Task description - Repeat the entries below exactly. Drop the pictures.

Data supplied -

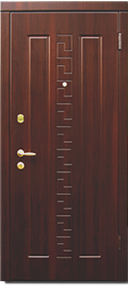
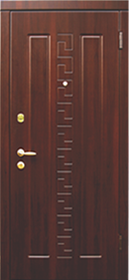
door-4 cut

diff --git a/index.html b/index.html
@@ -179,9 +179,9 @@
           </div>
           <div class="col-lg-8 col-md-8 col-sm-8 col-xs-8">
             <article class="main-article">
-              <p>Повседневная практика показывает, что постоянный количественный Повседневная практика показывает, что постоянный количественный Повседневная практика показывает, что постоянный количественный Повседневная практика показывает, что постоянный количественный Повседневная практика показывает, что постоянный количественный Повседневная практика показывает, что постоянный количественный</p>
-              <p>Повседневная практика показывает, что постоянный количественный Повседневная практика показывает, что постоянный количественный Повседневная практика показывает, что постоянный количественный Повседневная практика показывает, что постоянный количественный Повседневная практика показывает, что постоянный количественный Повседневная практика показывает, что постоянный количественный</p>
-              <p>Повседневная практика показывает, что постоянный количественный Повседневная практика показывает, что постоянный количественный Повседневная практика показывает, что постоянный количественный Повседневная практика показывает, что постоянный количественный Повседневная практика показывает, что постоянный количественный Повседневная практика показывает, что постоянный количественный</p>
+              <p>Повседневная практика показывает, что постоянный количественный Каждая следующая панель вставляется в паз предыдущей, фиксируется с помощью специальных саморезов и так далее. Следует учесть, что при появлении зазоров между панелью и стеной следует заделать их с помощью монтажной пены. После того как всю поверхность покрыли термопанелями переходят к затирке.</p>
+              <p>Производить монтаж следует,  начиная с левого угла здания - монтаж производится слева направо и снизу вверх. Закрепив первую панель с помощью саморезов, и, проверив уровень, следует приступить к установке следующей панели. Каждая следующая панель вставляется в паз предыдущей, фиксируется с помощью специальных саморезов и так далее. Следует учесть,  что при появлении зазоров между панелью и стеной следует заделать их с помощью монтажной пены. После того как всю поверхность покрыли термопанелями переходят к затирке. Затирка швов  производится с помощью специализированной затирки, для того чтоб не было видно  зазоров между панелями и крепежных материалов (саморезов)</p>
+              <p>Повседневная практика показывает, что постоянный количественный Горизонтальность данной линии нужно контролировать с помощью уровня. Все выравнивается до миллиметра, т.к. при минимальном перекосе в нижней точке качество работ значительно снижается. Перекос  будет сильно  заметен, а это скажется на внешнем виде строения.</p>
               <p>Lorem ipsum dolor sit amet, consectetur adipisicing elit. Modi odio officia ad iste veniam incidunt quidem maiores, amet commodi quibusdam deserunt natus, odit velit inventore numquam, corrupti adipisci. Exercitationem, fugiat!</p>
               <p>Lorem ipsum dolor sit amet, consectetur adipisicing elit. Modi odio officia ad iste veniam incidunt quidem maiores, amet commodi quibusdam deserunt natus, odit velit inventore numquam, corrupti adipisci. Exercitationem, fugiat!</p>
               <p>Lorem ipsum dolor sit amet, consectetur adipisicing elit. Modi odio officia ad iste veniam incidunt quidem maiores, amet commodi quibusdam deserunt natus, odit velit inventore numquam, corrupti adipisci. Exercitationem, fugiat!</p>

diff --git a/css/style.css b/css/style.css
@@ -10315,7 +10315,10 @@ button.close {
   text-align: center; }
 
 .door-img {
-  margin: auto; }
+  margin: auto;
+  -webkit-box-shadow: 0px 2px 12px 0px rgba(0, 0, 0, 0.75);
+  -moz-box-shadow: 0px 2px 12px 0px rgba(0, 0, 0, 0.75);
+  box-shadow: 0px 2px 12px 0px rgba(0, 0, 0, 0.75); }
 
 .door-1 span {
   background: url(../img/door-1.png) center center no-repeat;
@@ -10479,6 +10482,8 @@ button.close {
   -webkit-box-shadow: 0px 0px 21px -1px rgba(0, 0, 0, 0.65);
   -moz-box-shadow: 0px 0px 21px -1px rgba(0, 0, 0, 0.65);
   box-shadow: 0px 0px 21px -1px rgba(0, 0, 0, 0.65); }
+  .main-article p {
+    text-indent: 17px; }
 
 .servise-call-main {
   display: flex;

diff --git a/css/style.scss b/css/style.scss
@@ -452,6 +452,9 @@ $mgrey: #f6f4f3;
 
 .door-img {
 	margin: auto;
+	-webkit-box-shadow: 0px 2px 12px 0px rgba(0,0,0,0.75);
+	-moz-box-shadow: 0px 2px 12px 0px rgba(0,0,0,0.75);
+	box-shadow: 0px 2px 12px 0px rgba(0,0,0,0.75);
 }
 .door-1 {
 	span {
@@ -689,6 +692,9 @@ $mgrey: #f6f4f3;
 	-webkit-box-shadow: 0px 0px 21px -1px rgba(0,0,0,0.65);
 	-moz-box-shadow: 0px 0px 21px -1px rgba(0,0,0,0.65);
 	box-shadow: 0px 0px 21px -1px rgba(0,0,0,0.65);
+	p {
+		text-indent: 17px;
+	}
 }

Problem solution -
door-4 cut

diff --git a/index.html b/index.html
@@ -179,9 +179,9 @@
           </div>
           <div class="col-lg-8 col-md-8 col-sm-8 col-xs-8">
             <article class="main-article">
-              <p>Повседневная практика показывает, что постоянный количественный Повседневная практика показывает, что постоянный количественный Повседневная практика показывает, что постоянный количественный Повседневная практика показывает, что постоянный количественный Повседневная практика показывает, что постоянный количественный Повседневная практика показывает, что постоянный количественный</p>
-              <p>Повседневная практика показывает, что постоянный количественный Повседневная практика показывает, что постоянный количественный Повседневная практика показывает, что постоянный количественный Повседневная практика показывает, что постоянный количественный Повседневная практика показывает, что постоянный количественный Повседневная практика показывает, что постоянный количественный</p>
-              <p>Повседневная практика показывает, что постоянный количественный Повседневная практика показывает, что постоянный количественный Повседневная практика показывает, что постоянный количественный Повседневная практика показывает, что постоянный количественный Повседневная практика показывает, что постоянный количественный Повседневная практика показывает, что постоянный количественный</p>
+              <p>Повседневная практика показывает, что постоянный количественный Каждая следующая панель вставляется в паз предыдущей, фиксируется с помощью специальных саморезов и так далее. Следует учесть, что при появлении зазоров между панелью и стеной следует заделать их с помощью монтажной пены. После того как всю поверхность покрыли термопанелями переходят к затирке.</p>
+              <p>Производить монтаж следует,  начиная с левого угла здания - монтаж производится слева направо и снизу вверх. Закрепив первую панель с помощью саморезов, и, проверив уровень, следует приступить к установке следующей панели. Каждая следующая панель вставляется в паз предыдущей, фиксируется с помощью специальных саморезов и так далее. Следует учесть,  что при появлении зазоров между панелью и стеной следует заделать их с помощью монтажной пены. После того как всю поверхность покрыли термопанелями переходят к затирке. Затирка швов  производится с помощью специализированной затирки, для того чтоб не было видно  зазоров между панелями и крепежных материалов (саморезов)</p>
+              <p>Повседневная практика показывает, что постоянный количественный Горизонтальность данной линии нужно контролировать с помощью уровня. Все выравнивается до миллиметра, т.к. при минимальном перекосе в нижней точке качество работ значительно снижается. Перекос  будет сильно  заметен, а это скажется на внешнем виде строения.</p>
               <p>Lorem ipsum dolor sit amet, consectetur adipisicing elit. Modi odio officia ad iste veniam incidunt quidem maiores, amet commodi quibusdam deserunt natus, odit velit inventore numquam, corrupti adipisci. Exercitationem, fugiat!</p>
               <p>Lorem ipsum dolor sit amet, consectetur adipisicing elit. Modi odio officia ad iste veniam incidunt quidem maiores, amet commodi quibusdam deserunt natus, odit velit inventore numquam, corrupti adipisci. Exercitationem, fugiat!</p>
               <p>Lorem ipsum dolor sit amet, consectetur adipisicing elit. Modi odio officia ad iste veniam incidunt quidem maiores, amet commodi quibusdam deserunt natus, odit velit inventore numquam, corrupti adipisci. Exercitationem, fugiat!</p>

diff --git a/css/style.css b/css/style.css
@@ -10315,7 +10315,10 @@ button.close {
   text-align: center; }
 
 .door-img {
-  margin: auto; }
+  margin: auto;
+  -webkit-box-shadow: 0px 2px 12px 0px rgba(0, 0, 0, 0.75);
+  -moz-box-shadow: 0px 2px 12px 0px rgba(0, 0, 0, 0.75);
+  box-shadow: 0px 2px 12px 0px rgba(0, 0, 0, 0.75); }
 
 .door-1 span {
   background: url(../img/door-1.png) center center no-repeat;
@@ -10479,6 +10482,8 @@ button.close {
   -webkit-box-shadow: 0px 0px 21px -1px rgba(0, 0, 0, 0.65);
   -moz-box-shadow: 0px 0px 21px -1px rgba(0, 0, 0, 0.65);
   box-shadow: 0px 0px 21px -1px rgba(0, 0, 0, 0.65); }
+  .main-article p {
+    text-indent: 17px; }
 
 .servise-call-main {
   display: flex;

diff --git a/css/style.scss b/css/style.scss
@@ -452,6 +452,9 @@ $mgrey: #f6f4f3;
 
 .door-img {
 	margin: auto;
+	-webkit-box-shadow: 0px 2px 12px 0px rgba(0,0,0,0.75);
+	-moz-box-shadow: 0px 2px 12px 0px rgba(0,0,0,0.75);
+	box-shadow: 0px 2px 12px 0px rgba(0,0,0,0.75);
 }
 .door-1 {
 	span {
@@ -689,6 +692,9 @@ $mgrey: #f6f4f3;
 	-webkit-box-shadow: 0px 0px 21px -1px rgba(0,0,0,0.65);
 	-moz-box-shadow: 0px 0px 21px -1px rgba(0,0,0,0.65);
 	box-shadow: 0px 0px 21px -1px rgba(0,0,0,0.65);
+	p {
+		text-indent: 17px;
+	}
 }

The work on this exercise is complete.